Family history is one of the strongest and most consistently observed risk factors for colorectal cancer (CRC; refs. 1–3). For example, the risk of developing the disease is about 2 and a half times higher for persons with a first-degree relative (FDR) diagnosed with CRC. This risk is close to 4 times higher for FDRs of CRC cases diagnosed before the age of 45 and for those with more than 1 FDR affected (3, 4). A recent study has estimated that a second- and third-degree family history is also associated with an increased risk of CRC, especially if it is combined with a first-degree family history (5). Excluding cases resulting from known inherited predispositions, such as Lynch syndrome and familial adenomatous polyposis (FAP), it has been estimated that between 15% to 20% of all CRC cases are attributable to having family history of the disease (6, 7). Therefore, persons with a family history of CRC represent a not insubstantial subset of the population that could benefit the most from screening and for which screening could be most cost effective (8).
Many countries have specific CRC screening guidelines that recommend more aggressive screening strategies for persons with an established family history of the disease compared with those at average or “population” risk (7, 9, 10). However, there is limited information on the level of screening uptake, screening practices, or the level of adherence to recommended screening guidelines. A recent literature review identified 14 studies on the screening participation of first-degree relatives of persons with CRC (11). The review noted that only a few studies had specifically investigated screening uptake by those at increased risk because of family history. It also found that many studies were unable to provide details of the family history and, therefore, could not determine whether the screening undertaken was based on risk-appropriate recommended screening intervals.

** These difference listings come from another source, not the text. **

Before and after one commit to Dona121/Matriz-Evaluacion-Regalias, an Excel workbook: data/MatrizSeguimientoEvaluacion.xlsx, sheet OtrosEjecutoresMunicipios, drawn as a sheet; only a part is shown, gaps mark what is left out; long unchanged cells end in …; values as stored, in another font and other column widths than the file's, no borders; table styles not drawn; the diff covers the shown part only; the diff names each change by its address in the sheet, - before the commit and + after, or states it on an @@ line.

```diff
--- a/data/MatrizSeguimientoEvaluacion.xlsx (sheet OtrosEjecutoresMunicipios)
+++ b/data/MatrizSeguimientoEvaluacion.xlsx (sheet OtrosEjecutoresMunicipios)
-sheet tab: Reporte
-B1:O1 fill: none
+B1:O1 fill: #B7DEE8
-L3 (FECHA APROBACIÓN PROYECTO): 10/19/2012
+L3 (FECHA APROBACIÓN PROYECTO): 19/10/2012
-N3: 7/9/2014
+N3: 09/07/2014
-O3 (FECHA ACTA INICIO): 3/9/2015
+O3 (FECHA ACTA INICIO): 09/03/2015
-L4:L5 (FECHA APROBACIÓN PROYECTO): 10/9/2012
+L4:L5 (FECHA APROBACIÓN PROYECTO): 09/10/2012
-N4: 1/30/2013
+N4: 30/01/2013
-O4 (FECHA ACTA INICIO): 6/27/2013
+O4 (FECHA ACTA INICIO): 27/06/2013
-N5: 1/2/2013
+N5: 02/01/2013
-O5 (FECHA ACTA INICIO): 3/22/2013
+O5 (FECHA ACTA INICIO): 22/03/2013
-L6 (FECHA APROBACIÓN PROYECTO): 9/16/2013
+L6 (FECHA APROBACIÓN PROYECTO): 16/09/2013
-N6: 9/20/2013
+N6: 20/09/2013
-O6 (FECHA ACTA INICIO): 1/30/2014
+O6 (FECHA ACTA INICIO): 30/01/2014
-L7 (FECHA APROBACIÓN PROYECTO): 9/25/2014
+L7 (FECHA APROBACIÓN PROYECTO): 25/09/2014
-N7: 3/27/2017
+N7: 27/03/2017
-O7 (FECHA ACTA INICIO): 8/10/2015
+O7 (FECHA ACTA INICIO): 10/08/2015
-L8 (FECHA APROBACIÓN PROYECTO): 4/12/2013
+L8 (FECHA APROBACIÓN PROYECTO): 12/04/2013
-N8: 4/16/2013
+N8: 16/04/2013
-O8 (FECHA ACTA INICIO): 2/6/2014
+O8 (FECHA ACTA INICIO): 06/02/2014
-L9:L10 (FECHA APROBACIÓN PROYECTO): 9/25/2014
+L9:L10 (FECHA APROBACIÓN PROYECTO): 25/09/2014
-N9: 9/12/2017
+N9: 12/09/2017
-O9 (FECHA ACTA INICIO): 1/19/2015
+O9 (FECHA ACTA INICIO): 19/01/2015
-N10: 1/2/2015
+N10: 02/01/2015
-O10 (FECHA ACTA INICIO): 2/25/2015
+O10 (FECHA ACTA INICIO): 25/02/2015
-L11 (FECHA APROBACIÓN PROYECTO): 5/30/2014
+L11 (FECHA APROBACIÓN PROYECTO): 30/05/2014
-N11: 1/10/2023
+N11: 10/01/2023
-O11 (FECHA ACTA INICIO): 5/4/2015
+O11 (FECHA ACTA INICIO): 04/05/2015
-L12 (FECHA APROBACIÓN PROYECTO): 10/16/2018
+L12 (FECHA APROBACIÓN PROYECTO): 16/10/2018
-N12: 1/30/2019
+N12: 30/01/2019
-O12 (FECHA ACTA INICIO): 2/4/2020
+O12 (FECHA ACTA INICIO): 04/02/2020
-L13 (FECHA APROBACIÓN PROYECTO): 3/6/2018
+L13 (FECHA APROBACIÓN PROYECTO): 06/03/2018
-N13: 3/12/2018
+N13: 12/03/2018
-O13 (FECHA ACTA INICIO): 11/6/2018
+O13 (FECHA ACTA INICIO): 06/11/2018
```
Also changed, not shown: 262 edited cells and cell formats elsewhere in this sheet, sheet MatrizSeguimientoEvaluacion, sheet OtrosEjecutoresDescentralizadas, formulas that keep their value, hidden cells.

Only 2 studies made a clear distinction between diagnostic and screening tests by excluding from the analysis participants who underwent a diagnostic test.
Little is known about the factors influencing screening behavior of persons with a strong family history of CRC. The existing studies have reported inconsistent associations with age and positive associations with healthcare provider recommendation, perceived risk, and sibling “closeness” with screening compliance (12–14). Most of these studies, however, included only persons aged 50 or older, and only used a nonspecific definition of family history of CRC.
In this work, we used a population-based family study to estimate the CRC screening practices of unaffected Australians at familial risk of CRC and to examine the association between self-reported screening behavior and sociodemographic factors.
Materials and Methods
This study is based on the population-based families in the Australasian Colorectal Cancer Family Registry (ACCFR), a large family-based study that is part of an international consortium funded by the United States National Cancer Institute, designed to address specific research questions about CRC etiology. Details of the ACCFR objectives and methodology have been reported elsewhere (15). Briefly, population-based case probands were incident first primary cases of adenocarcinoma of the colorectum (including those with Lynch syndrome) diagnosed in residents of the Melbourne metropolitan area, aged 18 to 59 between 1997 and 2001 and identified from the Victorian Cancer Registry, who did not have a previous diagnosis of CRC or FAP. Attempts were made to recruit the adult first- and second-degree relatives (parents, siblings, offspring, aunts, uncles, and grandparents), as well as the spouses/partners of all case probands. In addition, all first-degree relatives of any relatives with a diagnosis of CRC were sequentially ascertained. Approaches to the relatives of case probands were made after obtaining permission from the case probands to contact these relatives.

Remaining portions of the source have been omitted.